Problem details =
As you print the data below, keep every line exactly as it is and leave the images behind.
+++++
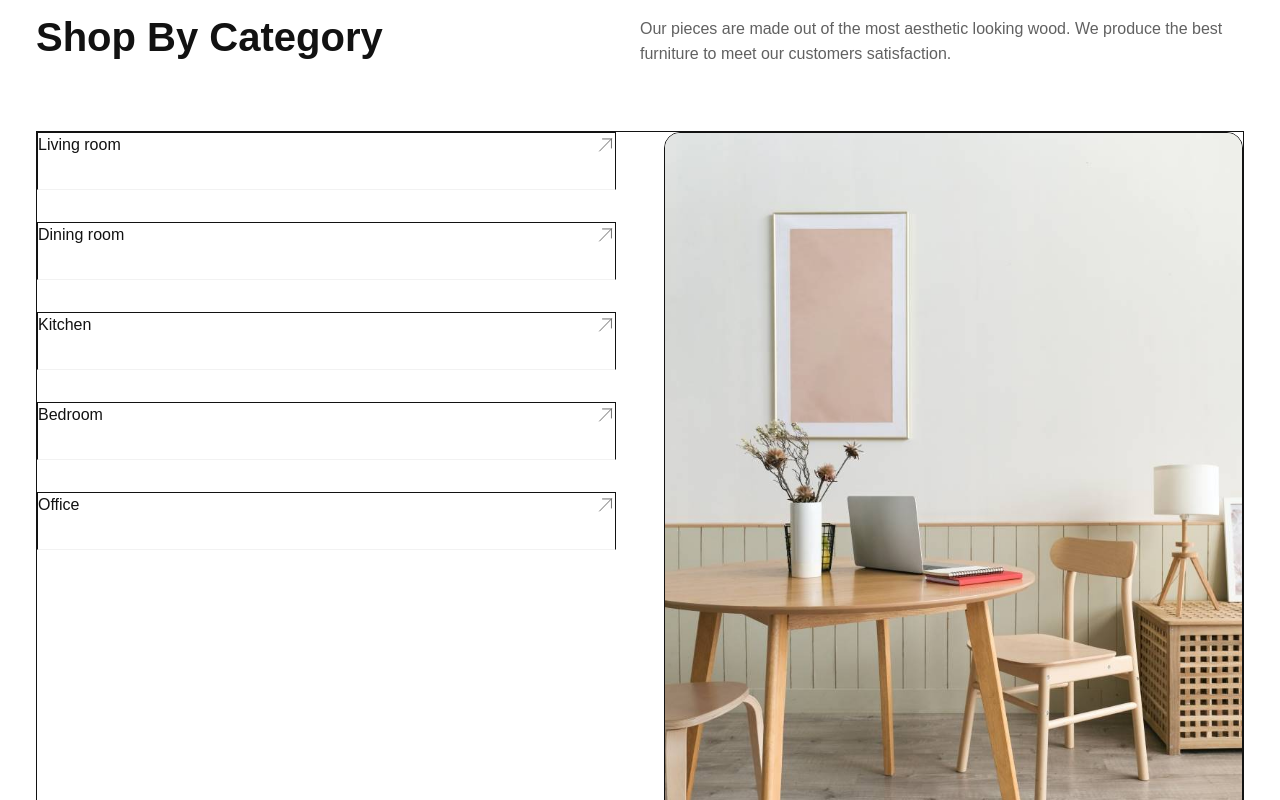
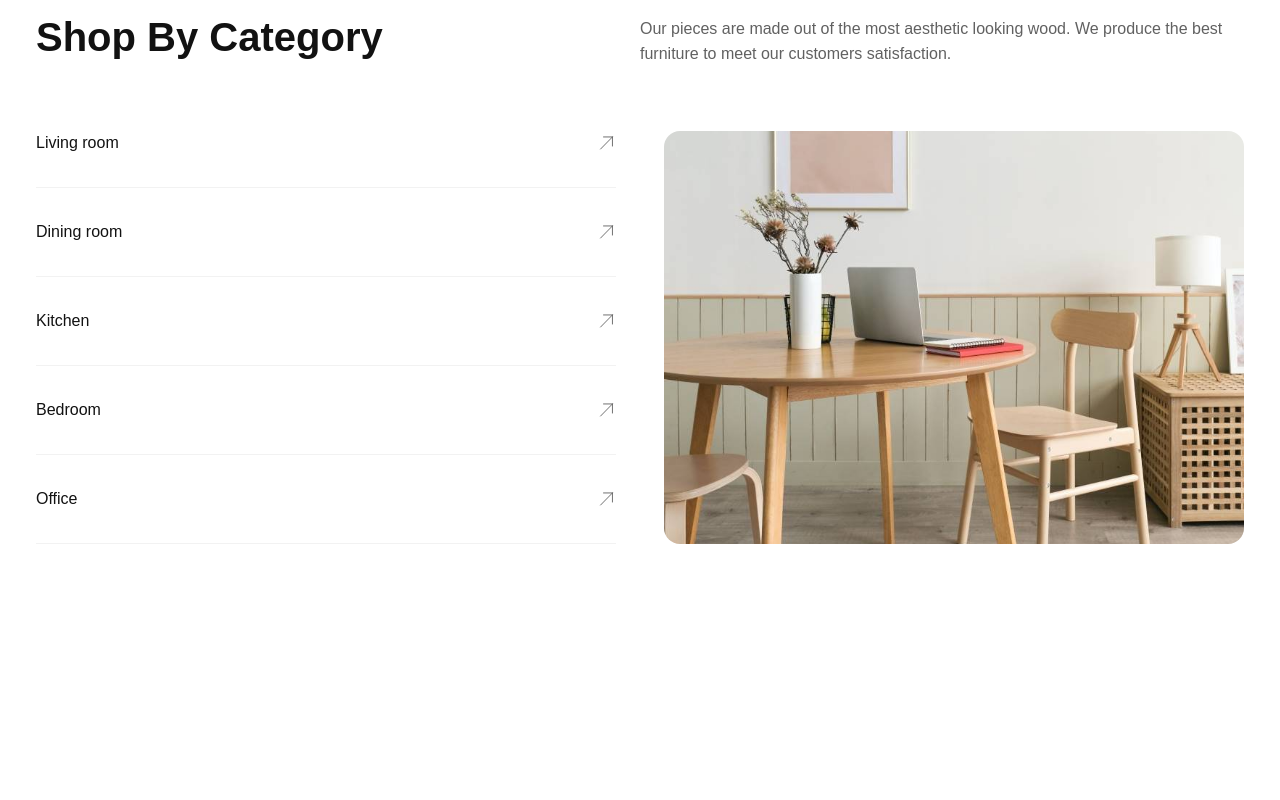
Before and after one commit to Praise7165/woud-react, a React (Vite) app: page / in a window 1280 px wide. Shown: the part 1420-2220 px from the top of the page. After the commit the page ends 2068 px from the top, so only its background shows below. Built offline with nearby package versions, Linux system fonts and the light colour scheme; a web font is replaced by a local one.

Commit message:
completed work on the devt of category section

```diff
--- a/src/components/Category/Category.tsx
+++ b/src/components/Category/Category.tsx
@@ -20,9 +20,10 @@ export default function Category() {
             produce the best furniture to meet our customers satisfaction.
           </p>
         </div>
+
         {/* class = section-content */}
-        <div className="section-content border flex flex-col gap-8 md:flex-row lg:gap-12">
-          <div className="flex gap-8 flex-col md:w-1/2">
+        <div className="grid grid-cols-1 gap-8 md:grid-cols-2 lg:gap-12">
+          <div className="flex gap-8 flex-col">
             <Room>
               <span>Living room</span>
             </Room>
@@ -41,9 +42,13 @@ export default function Category() {
           </div>
 
           <div
-            className={`placeholder-img border flex items-center h-100 rounded-lg overflow-hidden md:h-fit md:w-1/2 md:rounded-2xl`}
+            className={`relative h-100 rounded-lg overflow-hidden  md:h-auto md:rounded-2xl`}
           >
-            <img src={defaultImg} />
+            <img
+              src={defaultImg}
+              alt="Image of sitting room"
+              className="absolute inset-0 object-cover w-full h-full"
+            />
           </div>
         </div>
       </Container>
--- a/src/components/Category/Room.tsx
+++ b/src/components/Category/Room.tsx
@@ -5,7 +5,7 @@ import arrow from "../../assets/icons/arrow.svg";
 }
 export default function Room({ children }: { children: React.ReactNode }) {
   return (
-    <div className="flex border border-b-[#f2f2f2] justify-between items-center pb-8">
+    <div className="flex border-b border-b-[#f2f2f2] justify-between items-center pb-8">
       {children}
       <img className="h-5" src={arrow} alt="arrow" />
     </div>
```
+++++
Exercise output =
Before and after one commit to Praise7165/woud-react, a React (Vite) app: page / in a window 1280 px wide. Shown: the part 1420-2220 px from the top of the page. After the commit the page ends 2068 px from the top, so only its background shows below. Built offline with nearby package versions, Linux system fonts and the light colour scheme; a web font is replaced by a local one.

Commit message:
completed work on the devt of category section

```diff
--- a/src/components/Category/Category.tsx
+++ b/src/components/Category/Category.tsx
@@ -20,9 +20,10 @@ export default function Category() {
             produce the best furniture to meet our customers satisfaction.
           </p>
         </div>
+
         {/* class = section-content */}
-        <div className="section-content border flex flex-col gap-8 md:flex-row lg:gap-12">
-          <div className="flex gap-8 flex-col md:w-1/2">
+        <div className="grid grid-cols-1 gap-8 md:grid-cols-2 lg:gap-12">
+          <div className="flex gap-8 flex-col">
             <Room>
               <span>Living room</span>
             </Room>
@@ -41,9 +42,13 @@ export default function Category() {
           </div>
 
           <div
-            className={`placeholder-img border flex items-center h-100 rounded-lg overflow-hidden md:h-fit md:w-1/2 md:rounded-2xl`}
+            className={`relative h-100 rounded-lg overflow-hidden  md:h-auto md:rounded-2xl`}
           >
-            <img src={defaultImg} />
+            <img
+              src={defaultImg}
+              alt="Image of sitting room"
+              className="absolute inset-0 object-cover w-full h-full"
+            />
           </div>
         </div>
       </Container>
--- a/src/components/Category/Room.tsx
+++ b/src/components/Category/Room.tsx
@@ -5,7 +5,7 @@ import arrow from "../../assets/icons/arrow.svg";
 }
 export default function Room({ children }: { children: React.ReactNode }) {
   return (
-    <div className="flex border border-b-[#f2f2f2] justify-between items-center pb-8">
+    <div className="flex border-b border-b-[#f2f2f2] justify-between items-center pb-8">
       {children}
       <img className="h-5" src={arrow} alt="arrow" />
     </div>
```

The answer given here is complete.